Watching the Turner Classic Movies’ presentation of 1951’s blockbuster hit “A Place in the Sun,” with three other pre-war WW II-vintage friends, my own deconstructions of how the film had not aged all that well over the intervening fifty-eight years, raised some hackles with one of my fellow viewers. She had loved the movie in 1951, and did not appreciate hearing the ironic delight as we pointed out the now campy, corny and embarrassing aspects of the production.
Great art supposedly can transcend time, but a popular movie like “A Place in the Sun,” it picked up six Academy Awards, like almost all commercial art, ends up trapped within its context, within its moment.
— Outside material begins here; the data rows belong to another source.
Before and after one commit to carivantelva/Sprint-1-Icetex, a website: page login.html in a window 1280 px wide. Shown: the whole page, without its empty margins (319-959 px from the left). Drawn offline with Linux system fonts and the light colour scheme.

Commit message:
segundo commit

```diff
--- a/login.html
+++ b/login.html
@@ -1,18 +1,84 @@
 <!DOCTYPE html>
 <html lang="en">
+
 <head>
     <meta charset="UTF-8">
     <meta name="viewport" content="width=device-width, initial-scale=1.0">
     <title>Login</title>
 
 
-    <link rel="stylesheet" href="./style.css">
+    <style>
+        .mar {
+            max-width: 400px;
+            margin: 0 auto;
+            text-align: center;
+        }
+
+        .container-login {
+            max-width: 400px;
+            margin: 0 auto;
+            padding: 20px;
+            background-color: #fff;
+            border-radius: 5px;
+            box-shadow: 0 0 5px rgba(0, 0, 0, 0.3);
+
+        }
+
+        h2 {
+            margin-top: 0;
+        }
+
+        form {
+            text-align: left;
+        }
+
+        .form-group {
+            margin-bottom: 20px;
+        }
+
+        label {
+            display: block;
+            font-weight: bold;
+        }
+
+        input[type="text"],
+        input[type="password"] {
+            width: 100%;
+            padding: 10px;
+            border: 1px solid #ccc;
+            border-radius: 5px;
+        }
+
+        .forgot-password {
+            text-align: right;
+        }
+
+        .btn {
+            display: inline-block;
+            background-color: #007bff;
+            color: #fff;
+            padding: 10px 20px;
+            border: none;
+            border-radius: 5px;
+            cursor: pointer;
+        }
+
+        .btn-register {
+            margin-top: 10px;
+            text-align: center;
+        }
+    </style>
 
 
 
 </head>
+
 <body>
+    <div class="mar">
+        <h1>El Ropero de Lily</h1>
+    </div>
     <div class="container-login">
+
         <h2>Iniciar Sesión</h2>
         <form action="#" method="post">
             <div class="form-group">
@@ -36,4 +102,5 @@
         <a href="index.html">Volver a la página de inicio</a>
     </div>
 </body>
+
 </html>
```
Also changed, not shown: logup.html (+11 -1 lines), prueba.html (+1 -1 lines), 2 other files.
That’s not to say it’s not a good movie, maybe it’s a great movie, but whatever it is, it’s embedded irrevocably within the conventions, assumptions and the craft of movie-making as they existed in a time and a place. It is difficult to watch “A Place in the Sun” without being reminded constantly that it was made in Hollywood in 1951.
Think of the carpet-chewing performance by Raymond Burr as the prosecuting D.A., or of the sound track that telegraphs every emotional transition, and there’s the pre-feminist, pre-pill “American Tragedy” underlying the screenplay goes back to a 1906 novel. Best of all, try and look into the gorgeous gauzy face of a pre-Nicky Hilton Elizabeth Taylor without thinking of what’s yet to come in her life, or gaze upon the terminal handsomeness of a Montgomery Clift, and forget that he’s as yet still in the closet. It’s impossible to deny knowing all that’s been learned since 1951 and watch a movie like this in innocence. That doesn’t mean it can’t be enjoyed, but In its presentation, the picture is so heavily laden with its own time and place that it almost necessarily distracts current viewers in a way a well-made contemporary movie can’t; but certainly will, given enough time.
Watching old movies, and I do love to watch them, I am forced by the distance between then and now, to watch on multiple levels, something I don’t or can’t do with contemporary films because the distances are as yet too close. Old movies, movies removed from the zeitgeist of their making, no matter how good, nearly always become artifacts whose incidental details can overwhelm a later viewer from what the creators of the piece were trying to do. I am told that occasionally a movie becomes timeless. I wish I could think of even one, but I keep coming up empty.